The ban was scheduled to take effect April 11, unless President Joe Biden overturned it on public policy grounds. South Korea government officials and Biden administration pushed the companies to reach an agreement instead.

The case prompted an extraordinary effort to lobby the Biden administration, with near-daily meetings over the past weeks involving officials from a dozen government agencies and officials from both companies and the automakers, as well as Georgian politicians on both sides of the political aisle.

EV Push

SK Innovation argued the order would undermine Biden’s push for more American-made electric vehicles as part an effort to combat climate change. LG Energy, which makes batteries for General Motors Co. in Michigan, said such a decision would weaken policies to protect trade secrets -- a long-standing issue in U.S. talks with China -- and that the carve-outs ensures Ford and Volkswagen had time to adjust.

The commission said it had already taken the president’s policies into account when fashioning a carve-out that allows SK Innovation to bring in components needed for Ford’s EV F-150 pickup for four years, and for Volkswagen’s American ID.4 SUV line for two years. Neither carmaker was appeased.

LG Energy accused SK Innovation of stealing billions of dollars’ worth of crucial information on how to make batteries, enabling it to win the contracts from Ford and Volkswagen. SK Innovation denied receiving or using any confidential information from the LG Energy employees it hired.

SK Innovation is nearing completion of one facility in Georgia and is already making battery samples, while a second facility is about 20% complete and projected to be done next year. A second phase is planned that would bring SK Innovation’s total investment to about $5 billion and create 6,000 jobs, the company has said.

Non-Captive Plant

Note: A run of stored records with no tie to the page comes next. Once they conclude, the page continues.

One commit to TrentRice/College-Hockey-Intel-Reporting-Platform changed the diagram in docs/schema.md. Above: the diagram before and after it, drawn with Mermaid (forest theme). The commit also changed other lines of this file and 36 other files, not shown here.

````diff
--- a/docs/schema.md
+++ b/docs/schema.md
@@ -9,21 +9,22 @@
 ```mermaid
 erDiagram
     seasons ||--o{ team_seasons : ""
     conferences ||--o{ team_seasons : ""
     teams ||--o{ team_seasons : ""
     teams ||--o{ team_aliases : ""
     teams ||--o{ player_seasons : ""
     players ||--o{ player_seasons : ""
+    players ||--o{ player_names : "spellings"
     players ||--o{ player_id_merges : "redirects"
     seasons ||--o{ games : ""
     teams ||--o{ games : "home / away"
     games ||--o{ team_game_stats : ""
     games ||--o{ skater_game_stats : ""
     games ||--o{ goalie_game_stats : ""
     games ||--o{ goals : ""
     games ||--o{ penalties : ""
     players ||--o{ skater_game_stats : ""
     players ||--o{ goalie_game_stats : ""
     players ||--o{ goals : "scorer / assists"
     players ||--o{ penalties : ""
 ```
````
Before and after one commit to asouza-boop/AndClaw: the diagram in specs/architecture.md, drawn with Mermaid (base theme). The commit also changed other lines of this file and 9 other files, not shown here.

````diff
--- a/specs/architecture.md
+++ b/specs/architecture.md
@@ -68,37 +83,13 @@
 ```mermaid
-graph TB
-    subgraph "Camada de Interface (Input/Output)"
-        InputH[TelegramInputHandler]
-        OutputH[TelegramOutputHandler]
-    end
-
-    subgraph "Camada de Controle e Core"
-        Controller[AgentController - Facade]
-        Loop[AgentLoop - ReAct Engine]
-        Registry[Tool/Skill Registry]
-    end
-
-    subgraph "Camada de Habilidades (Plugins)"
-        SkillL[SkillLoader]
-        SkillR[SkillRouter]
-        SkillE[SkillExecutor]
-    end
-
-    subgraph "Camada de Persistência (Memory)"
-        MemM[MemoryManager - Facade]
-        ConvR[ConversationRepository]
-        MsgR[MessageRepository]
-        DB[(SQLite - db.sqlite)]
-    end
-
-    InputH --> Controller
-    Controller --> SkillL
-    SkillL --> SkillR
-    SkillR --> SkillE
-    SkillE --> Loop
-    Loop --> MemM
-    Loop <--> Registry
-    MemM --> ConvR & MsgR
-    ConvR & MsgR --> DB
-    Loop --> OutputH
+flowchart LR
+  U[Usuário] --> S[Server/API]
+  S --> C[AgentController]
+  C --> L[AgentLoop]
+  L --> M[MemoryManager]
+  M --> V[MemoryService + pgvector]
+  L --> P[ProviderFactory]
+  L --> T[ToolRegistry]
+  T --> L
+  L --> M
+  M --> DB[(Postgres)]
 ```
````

In addition to making the batteries for Ford and Volkswagen, the SK Innovation plant would be the nation’s largest so-called non-captive plant, meaning it would be able to adapt for other manufacturers, the company has said.

LG, which is building an additional plant with GM in Ohio in addition to its facility in Holland, Michigan, has announced plans plans to invest $4.5 billion in the U.S. by 2025 and hire 10,000 workers to expand battery capacity.

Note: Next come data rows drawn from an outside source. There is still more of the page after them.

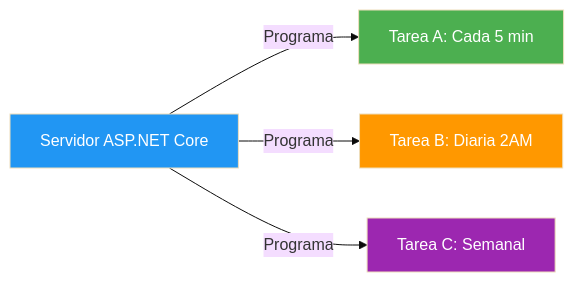
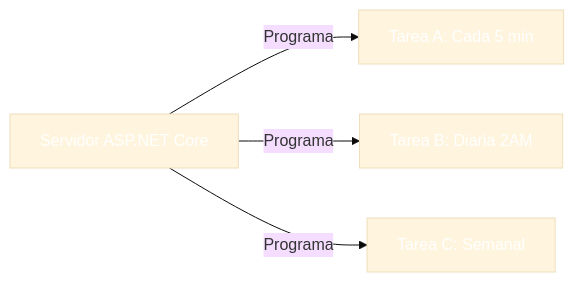
The first of 4 diagrams in 22-tareas-programadas.md (joseluisgs/DesarrolloWebEntornosServidor-02-2026-2027), drawn with Mermaid (base theme) before and after one commit. The commit also changed other lines of this file and 41 other files, not shown here.

````diff
--- a/22-tareas-programadas.md
+++ b/22-tareas-programadas.md
@@ -57,10 +57,10 @@
 ```mermaid
 flowchart LR
     A["Servidor ASP.NET Core"] -->|Programa| B["Tarea A: Cada 5 min"]
     A -->|Programa| C["Tarea B: Diaria 2AM"]
     A -->|Programa| D["Tarea C: Semanal"]
-    style A fill:#2196F3,color:#fff
-    style B fill:#4CAF50,color:#fff
-    style C fill:#FF9800,color:#fff
-    style D fill:#9C27B0,color:#fff
+    style A fill:#2196F,color:#fff3,color:#fff
+    style B fill:#4CAF5,color:#fff0,color:#fff
+    style C fill:#FF980,color:#fff0,color:#fff
+    style D fill:#9C27B,color:#fff0,color:#fff
 ```
````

Creating more U.S.-based manufacturing is critical because the automakers want components close to their assembly plants, especially since a shortage of computer chips has highlighted vulnerabilities for global supply chains.

Biden has committed to creating more American-made manufacturing, particularly to compete with China. The Asian nation makes 73% of the world’s lithium-ion batteries compared with 12% by No. 2 U.S., Jonathan Jennings, Ford’s global commodity pricing vice president, told the Senate Finance Committee on March 16.

Calibrating ‘Consequences’

Georgia Governor Brian Kemp, a Republican, and U.S. Senator Raphael Warnock, a Democrat, have raised concerns the import ban would lead to the shutdown of SK Innovation’s new plant.

Former Deputy Attorney General Sally Yates, a Georgia native, had written that, while there should be “consequences" for SK Innovation’s actions, the proper remedy should be resolved by a district court case with money and sanctions. Former U.S. Energy Secretary Ernest Moniz, hired by LG Energy to help in its business strategies, had said the ITC order may be the only way to get SK Innovation to settle.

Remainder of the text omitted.